People Are Sharing The Worst Fashion Fails They’ve Ever Seen And They’re Hilarious (50 New Pics)
Just like we don't eat gourmet dishes for every meal, we don't dress up for every occasion as if it had a black-tie dress code. Sometimes we just need calories in our stomachs and sweatpants might be the ideal candidate for stuffing our faces with mac and cheese.
However, some clothing items are so off, you probably wouldn't even wear them if nobody was watching. We at Bored Panda have already showcased such atrocities in our previous publications here, here, and here, but the fashion industry keeps producing them, so we decided to shame them one more time.

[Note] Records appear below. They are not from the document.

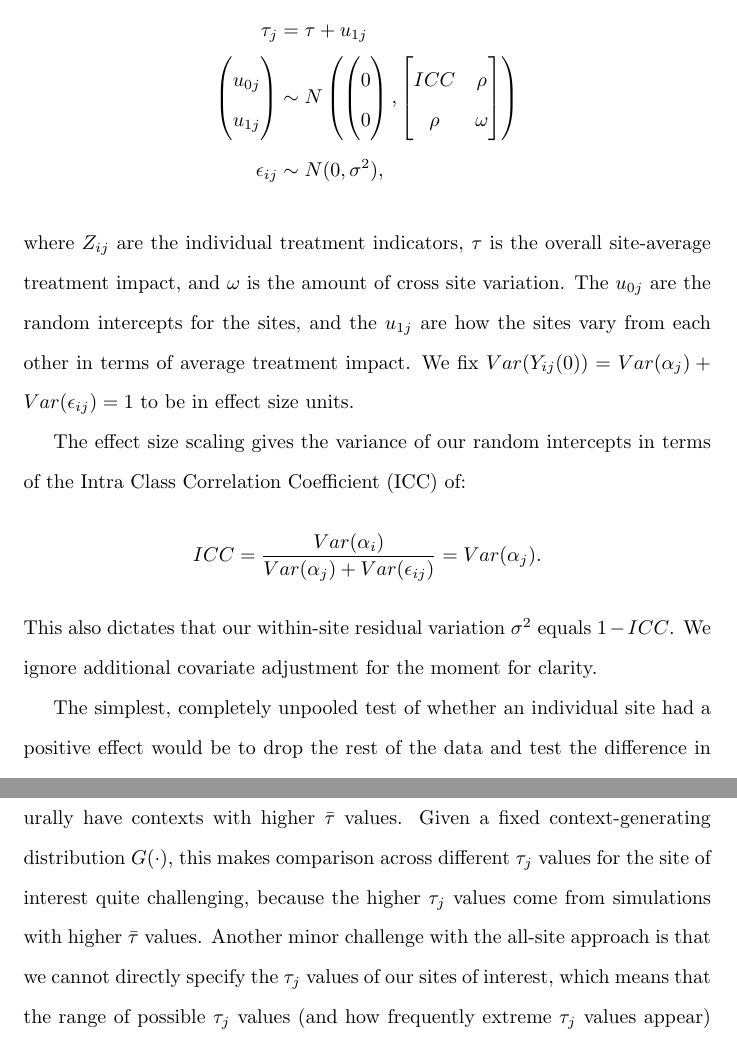
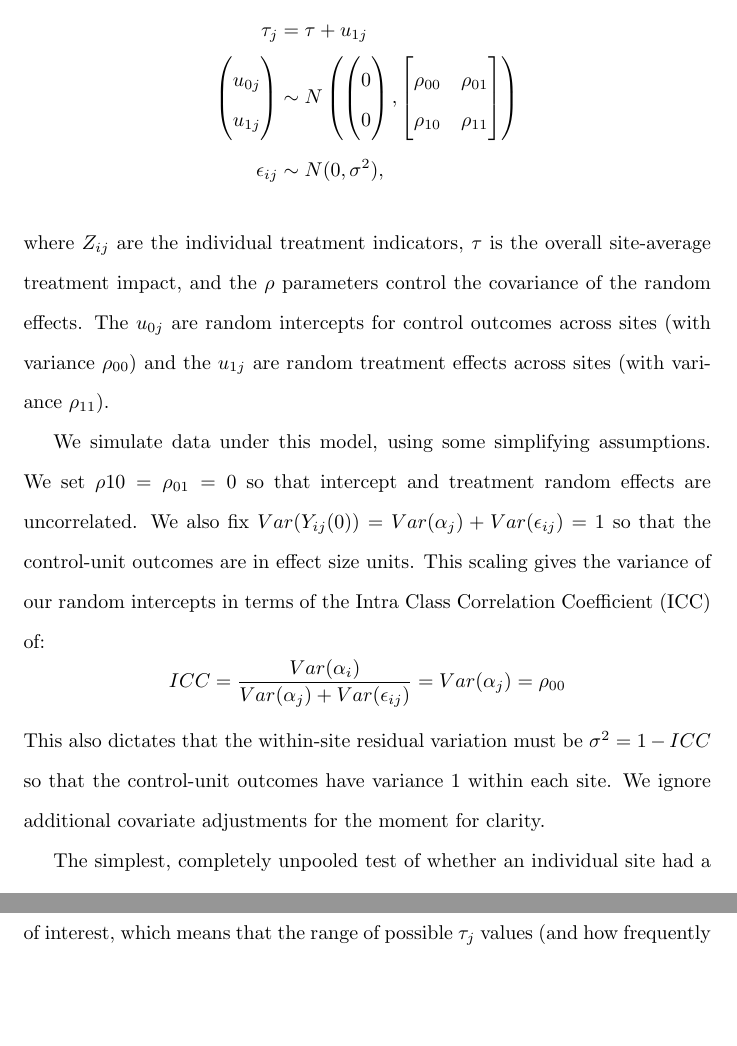
Before and after one commit to jche/multisitepower, a LaTeX document (writeup/multisitepower_writeup.tex): two parts of pages 4 and 9 of 16, joined at a grey line, cut so that both start at the same text, the shorter picture padded with empty space. Compiled offline with pdfLaTeX.

Commit message:
add new findings from eda file

```diff
--- a/writeup/multisitepower_writeup.tex
+++ b/writeup/multisitepower_writeup.tex
@@ -111,18 +111,20 @@ Assume a model for individuals $i$ in sites $j$ of:
 		0 \\ 0
 	\end{pmatrix},
 	\begin{bmatrix}
-		ICC & \rho \\ \rho & \omega
+		\rho_{00} & \rho_{01} \\ \rho_{10} & \rho_{11}
 	\end{bmatrix}\right) \\
 	\epsilon_{ij} &\sim N(0, \sigma^2) ,
 \end{align*}
-where $Z_{ij}$ are the individual treatment indicators, $\tau$ is the overall site-average treatment impact, and $\omega$ is the amount of cross site variation.
-The $u_{0j}$ are the random intercepts for the sites, and the $u_{1j}$ are how the sites vary from each other in terms of average treatment impact.
-We fix  $Var(Y_{ij}(0)) = Var(\alpha_j) + Var(\epsilon_{ij}) = 1$ to be in effect size units.
+where $Z_{ij}$ are the individual treatment indicators, $\tau$ is the overall site-average treatment impact, and the $\rho$ parameters control the covariance of the random effects.
+The $u_{0j}$ are random intercepts for control outcomes across sites (with variance $\rho_{00}$) and the $u_{1j}$ are random treatment effects across sites (with variance $\rho_{11}$).
 
-The effect size scaling gives the variance of our random intercepts in terms of the Intra Class Correlation Coefficient (ICC) of:
-$$ ICC = \frac{Var(\alpha_i)}{Var(\alpha_j) + Var(\epsilon_{ij})} = Var(\alpha_j).$$
-This also dictates that our within-site residual variation $\sigma^2$ equals $1-ICC$.
-We ignore additional covariate adjustment for the moment for clarity.
+We simulate data under this model, using some simplifying assumptions.
+We set $\rho{10} = \rho_{01} = 0$ so that intercept and treatment random effects are uncorrelated.
+We also fix $Var(Y_{ij}(0)) = Var(\alpha_j) + Var(\epsilon_{ij}) = 1$ so that the control-unit outcomes are in effect size units.
+This scaling gives the variance of our random intercepts in terms of the Intra Class Correlation Coefficient (ICC) of:
+$$ICC = \frac{Var(\alpha_i)}{Var(\alpha_j) + Var(\epsilon_{ij})} = Var(\alpha_j) = \rho_{00}$$
+This also dictates that the within-site residual variation must be $\sigma^2 = 1-ICC$ so that the control-unit outcomes have variance 1 within each site.
+We ignore additional covariate adjustments for the moment for clarity.
 
 The simplest, completely unpooled test of whether an individual site had a positive effect would be to drop the rest of the data and test the difference in means of the treatment and control groups at that site.
 The power to detect effects locally in this manner is purely a function of the site sample size, variation in outcomes within the site, and the size of the true site average impact.
@@ -190,10 +192,12 @@ As such, we opt to not employ this simulation strategy.
 This approach circumvents the previous complications regarding the data-generating distribution; data are generated exactly according to the theoretical model, and there are no gaps or additions caused by removing or adding $\tau_j$ values for the site of interest.
 
 All-site simulation, however, still runs into similar complications as set-site simulation.
-For a given context $G(\cdot)$, there is natural variation between simulations of $\tau_1, \dots, \tau_J \sim G(\cdot)$; in particular, some simulations will have higher true $\bar{\tau} = \frac{1}{J} \sum_{j=1}^J \tau_j$ values and others will have lower $\bar{\tau}$ values, simply due to random chance, especially if $J$ is small.
-When we summarize the results for higher values of $\tau_j$ across simulation runs of the same theoretical context $G(\cdot)$, we notice that those higher-$\tau_j$-value sites come from simulated contexts with higher $\bar{\tau}$ values, on average.
-In other words, because we include the sites of interest within their ``contexts,'' sites of interest with higher $\tau_j$ values will naturally have contexts with higher $\bar{\tau}$ values.
-Given a fixed context-generating distribution $G(\cdot)$, this makes comparison across different $\tau_j$ values for the site of interest quite challenging, because the higher $\tau_j$ values come from simulations with higher $\bar{\tau}$ values.
+Because each site of interest is included within its ``context,'' sites of interest with higher $\tau_j$ values will naturally have contexts with higher $\bar{\tau}$ values, on average.
+As with set-site simulation, we need to be careful when interpreting comparisons across $\tau_j$ values for a fixed context.
+%For a given context $G(\cdot)$, there is natural variation between simulations of $\tau_1, \dots, \tau_J \sim G(\cdot)$; in particular, some simulations will have higher true $\bar{\tau} = \frac{1}{J} \sum_{j=1}^J \tau_j$ values and others will have lower $\bar{\tau}$ values, simply due to random chance, especially if $J$ is small.
+%When we summarize the results for higher values of $\tau_j$ across simulation runs of the same theoretical context $G(\cdot)$, we notice that those higher-$\tau_j$-value sites come from simulated contexts with higher $\bar{\tau}$ values, on average.
+%In other words, because we include the sites of interest within their ``contexts,'' sites of interest with higher $\tau_j$ values will naturally have contexts with higher $\bar{\tau}$ values.
+%Given a fixed context-generating distribution $G(\cdot)$, this makes comparison across different $\tau_j$ values for the site of interest quite challenging, because the higher $\tau_j$ values come from simulations with higher $\bar{\tau}$ values.
 Another minor challenge with the all-site approach is that we cannot directly specify the $\tau_j$ values of our sites of interest, which means that the range of possible $\tau_j$ values (and how frequently extreme $\tau_j$ values appear) is constrained by our context.
 
 As a result, all-site simulation answers a slightly different question than does set-site simulation: if I have a particular context and am interested in a site that happens to have a particular true effect within that context, what is the chance that I detect an effect for it?
```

From little annoyances like ultra-small pockets to design fails that make tie-dye socks look like they were dragged through poo, continue scrolling and check out the funniest Spring collection.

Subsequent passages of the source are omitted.